Part of what needs to be addressed this offseason is how much roster churn is necessary, and how much would actually hurt the Sounders chances in 2010. There is an expectation amongst many fans that a team should get better just by playing together, and if that is the case, then the Sounders should have very little churn.
Now, it might also be the case that past expansion teams had high churn (Toronto is one that did such), but there is possible statistical evidence that expansion teams tend to learn their league, learn their teammates in the second season.
I was inspired to research this because David Falk asked Adrian
What personnel moves or training adjustments are Sounders FC considering to address the lack of goals in the second half of 2009?
Hanauer: "We want to score more goals next season. Part of that may be accomplished by players who have a season of MLS under their belts, some may come from better training and preparation, and some may be the result of personnel changes. Getting better in the off-season is a priority. Period. We are not going to speak about specific positions or players."
Two of Adrian's three parts are related to no longer being an expansion side. Is his suggestion valid?
Frankly - Yes. At least from a quick and dirty check. This quick and dirty check works under the assumption that expansion sides on average have a similar churn to the other bad teams in the league. Yes, the Fire and Sounders were not bad teams, but most expansion teams are.
On average expansion sides' offense improves by 18.7% in their second year. Defense improves by 12.7% in that same time period. To quickly check if this was just a case of regression I compared the worst two offensive teams in those same expansion years and their offense only improved by 6.9% and their defense got 2.7% worse.
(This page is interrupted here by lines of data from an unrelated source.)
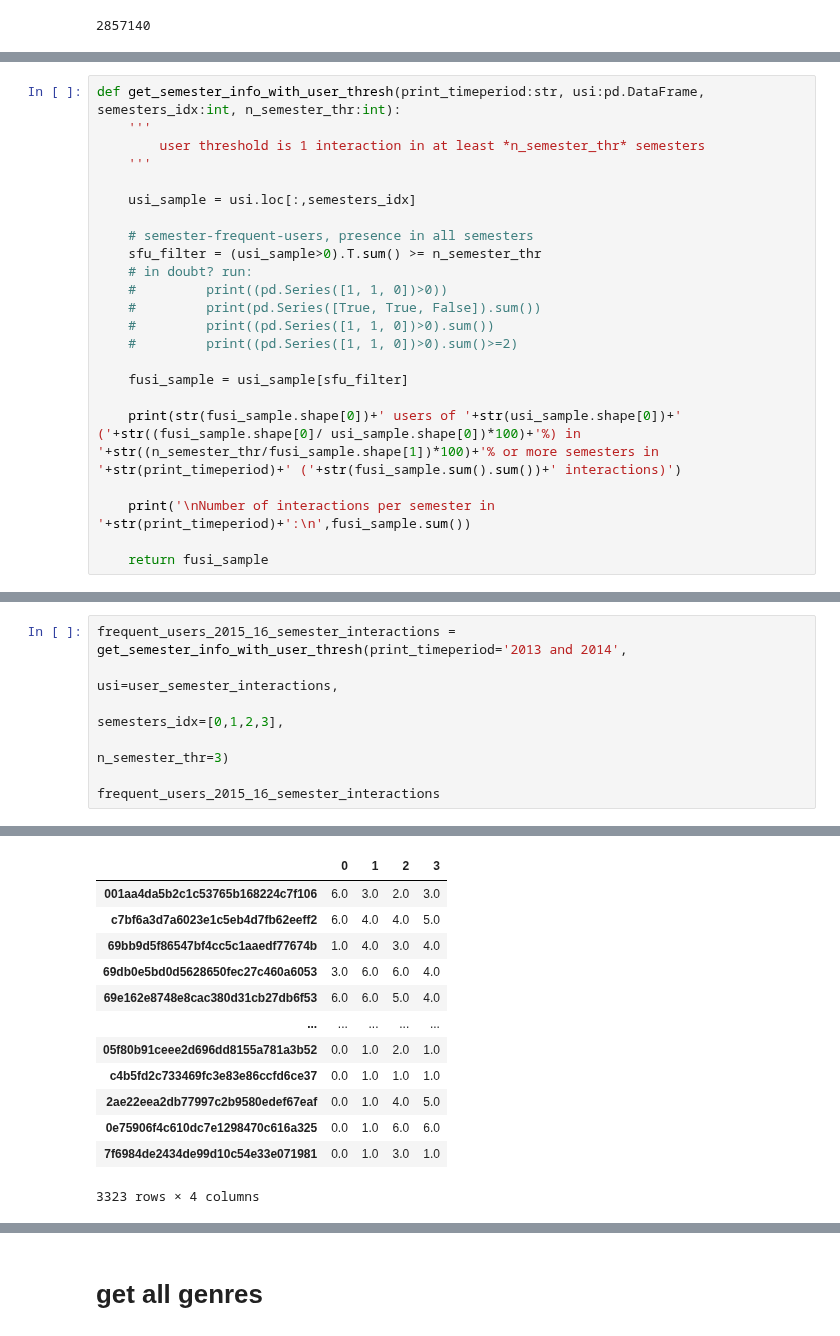
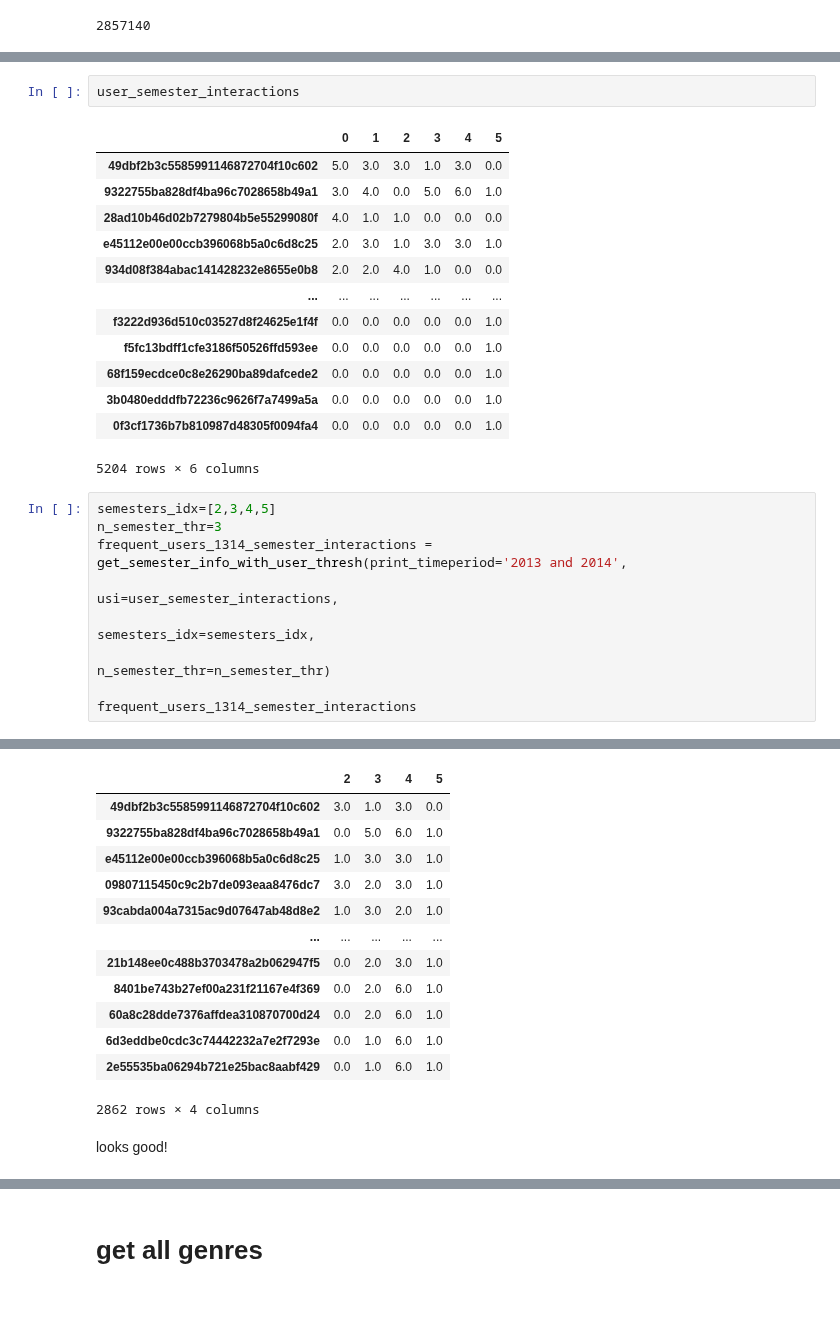
Before and after one commit to mariajoaolavoura/measuring_forgetting, a Jupyter notebook: notebooks/Goodreads - EDA.ipynb, the cells around one changed output, grey strips where cells are left out. Drawn from its saved outputs; the diff is of its cells as text; blank space fills up the shorter version.

```diff
--- a/notebooks/Goodreads - EDA.ipynb
+++ b/notebooks/Goodreads - EDA.ipynb
@@ -659,23 +740,0 @@ joblib.dump(frequent_users, save_folder+sample+'_frequent_users_'+str(thr)+'.job
-# %%
-def get_semester_info_with_user_thresh(print_timeperiod:str, usi:pd.DataFrame, semesters_idx:int, n_semester_thr:int):
-    '''
-        user threshold is 1 interaction in at least *n_semester_thr* semesters
-    '''
-
-    usi_sample = usi.loc[:,semesters_idx]
-
-    # semester-frequent-users, presence in all semesters
-    sfu_filter = (usi_sample>0).T.sum() >= n_semester_thr
-    # in doubt? run:
-    #         print((pd.Series([1, 1, 0])>0))
-    #         print(pd.Series([True, True, False]).sum())
-    #         print((pd.Series([1, 1, 0])>0).sum())
-    #         print((pd.Series([1, 1, 0])>0).sum()>=2)
-
-    fusi_sample = usi_sample[sfu_filter]
-
-    print(str(fusi_sample.shape[0])+' users of '+str(usi_sample.shape[0])+' ('+str((fusi_sample.shape[0]/ usi_sample.shape[0])*100)+'%) in '+str((n_semester_thr/fusi_sample.shape[1])*100)+'% or more semesters in '+str(print_timeperiod)+' ('+str(fusi_sample.sum().sum())+' interactions)')
-
-    print('\nNumber of interactions per semester in '+str(print_timeperiod)+':\n',fusi_sample.sum())
-
-    return fusi_sample
@@ -682,8 +765,26 @@ def get_semester_info_with_user_thresh(print_timeperiod:str, usi:pd.DataFrame, s
+# %%
+user_semester_interactions
+# %% [output]
+|  | 0 | 1 | 2 | 3 | 4 | 5 |
+| 49dbf2b3c5585991146872704f10c602 | 5.0 | 3.0 | 3.0 | 1.0 | 3.0 | 0.0 |
+| 9322755ba828df4ba96c7028658b49a1 | 3.0 | 4.0 | 0.0 | 5.0 | 6.0 | 1.0 |
+| 28ad10b46d02b7279804b5e55299080f | 4.0 | 1.0 | 1.0 | 0.0 | 0.0 | 0.0 |
+| e45112e00e00ccb396068b5a0c6d8c25 | 2.0 | 3.0 | 1.0 | 3.0 | 3.0 | 1.0 |
+| 934d08f384abac141428232e8655e0b8 | 2.0 | 2.0 | 4.0 | 1.0 | 0.0 | 0.0 |
+| ... | ... | ... | ... | ... | ... | ... |
+| f3222d936d510c03527d8f24625e1f4f | 0.0 | 0.0 | 0.0 | 0.0 | 0.0 | 1.0 |
+| f5fc13bdff1cfe3186f50526ffd593ee | 0.0 | 0.0 | 0.0 | 0.0 | 0.0 | 1.0 |
+| 68f159ecdce0c8e26290ba89dafcede2 | 0.0 | 0.0 | 0.0 | 0.0 | 0.0 | 1.0 |
+| 3b0480edddfb72236c9626f7a7499a5a | 0.0 | 0.0 | 0.0 | 0.0 | 0.0 | 1.0 |
+| 0f3cf1736b7b810987d48305f0094fa4 | 0.0 | 0.0 | 0.0 | 0.0 | 0.0 | 1.0 |
+5204 rows × 6 columns
 # %%
-frequent_users_2015_16_semester_interactions = get_semester_info_with_user_thresh(print_timeperiod='2013 and 2014',
+semesters_idx=[2,3,4,5]
+n_semester_thr=3
+frequent_users_1314_semester_interactions = get_semester_info_with_user_thresh(print_timeperiod='2013 and 2014',
                                                                                   usi=user_semester_interactions,
-                                                                                  semesters_idx=[0,1,2,3],
-                                                                                  n_semester_thr=3)
+                                                                                  semesters_idx=semesters_idx,
+                                                                                  n_semester_thr=n_semester_thr)
 
-frequent_users_2015_16_semester_interactions
+frequent_users_1314_semester_interactions
 # %% [output]
@@ -697,14 +798,16 @@ Number of interactions per semester in 2013 and 2014:
 dtype: float64
-|  | 0 | 1 | 2 | 3 |
-| 001aa4da5b2c1c53765b168224c7f106 | 6.0 | 3.0 | 2.0 | 3.0 |
-| c7bf6a3d7a6023e1c5eb4d7fb62eeff2 | 6.0 | 4.0 | 4.0 | 5.0 |
-| 69bb9d5f86547bf4cc5c1aaedf77674b | 1.0 | 4.0 | 3.0 | 4.0 |
-| 69db0e5bd0d5628650fec27c460a6053 | 3.0 | 6.0 | 6.0 | 4.0 |
-| 69e162e8748e8cac380d31cb27db6f53 | 6.0 | 6.0 | 5.0 | 4.0 |
+|  | 2 | 3 | 4 | 5 |
+| 49dbf2b3c5585991146872704f10c602 | 3.0 | 1.0 | 3.0 | 0.0 |
+| 9322755ba828df4ba96c7028658b49a1 | 0.0 | 5.0 | 6.0 | 1.0 |
+| e45112e00e00ccb396068b5a0c6d8c25 | 1.0 | 3.0 | 3.0 | 1.0 |
+| 09807115450c9c2b7de093eaa8476dc7 | 3.0 | 2.0 | 3.0 | 1.0 |
+| 93cabda004a7315ac9d07647ab48d8e2 | 1.0 | 3.0 | 2.0 | 1.0 |
 | ... | ... | ... | ... | ... |
-| 05f80b91ceee2d696dd8155a781a3b52 | 0.0 | 1.0 | 2.0 | 1.0 |
-| c4b5fd2c733469fc3e83e86ccfd6ce37 | 0.0 | 1.0 | 1.0 | 1.0 |
-| 2ae22eea2db77997c2b9580edef67eaf | 0.0 | 1.0 | 4.0 | 5.0 |
-| 0e75906f4c610dc7e1298470c616a325 | 0.0 | 1.0 | 6.0 | 6.0 |
-| 7f6984de2434de99d10c54e33e071981 | 0.0 | 1.0 | 3.0 | 1.0 |
+| 21b148ee0c488b3703478a2b062947f5 | 0.0 | 2.0 | 3.0 | 1.0 |
+| 8401be743b27ef00a231f21167e4f369 | 0.0 | 2.0 | 6.0 | 1.0 |
+| 60a8c28dde7376affdea310870700d24 | 0.0 | 2.0 | 6.0 | 1.0 |
+| 6d3eddbe0cdc3c74442232a7e2f7293e | 0.0 | 1.0 | 6.0 | 1.0 |
+| 2e55535ba06294b721e25bac8aabf429 | 0.0 | 1.0 | 6.0 | 1.0 |
-3323 rows × 4 columns
+2862 rows × 4 columns
+# %% [markdown]
+looks good!
```
Also changed, not shown: parts of 57 cells of this notebook, 10 other files.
Yes there are sample size issues. Yes, there are roster churn issues. Certainly this is a rough guide.
But, roughly, Adrian is right. Another year playing together, another year training together should help the Sounders more than the rest of the league. In fact extrapolating their numbers the Sounders would have a Goal Differential of +20 with a standard MLS level churn, and a standard MLS expansion side improvement curve. This has a very low accuracy. All it does is demonstrate that panic moves are not best, but sticking to the multi year plan is likely the best idea.
Numbers normalized for amount of matches played
|Expansion||2nd||% Difference||exp ag||2nd ag||% Diff|
The top section displays expansion sides, bottom displays the poor performers from the same year.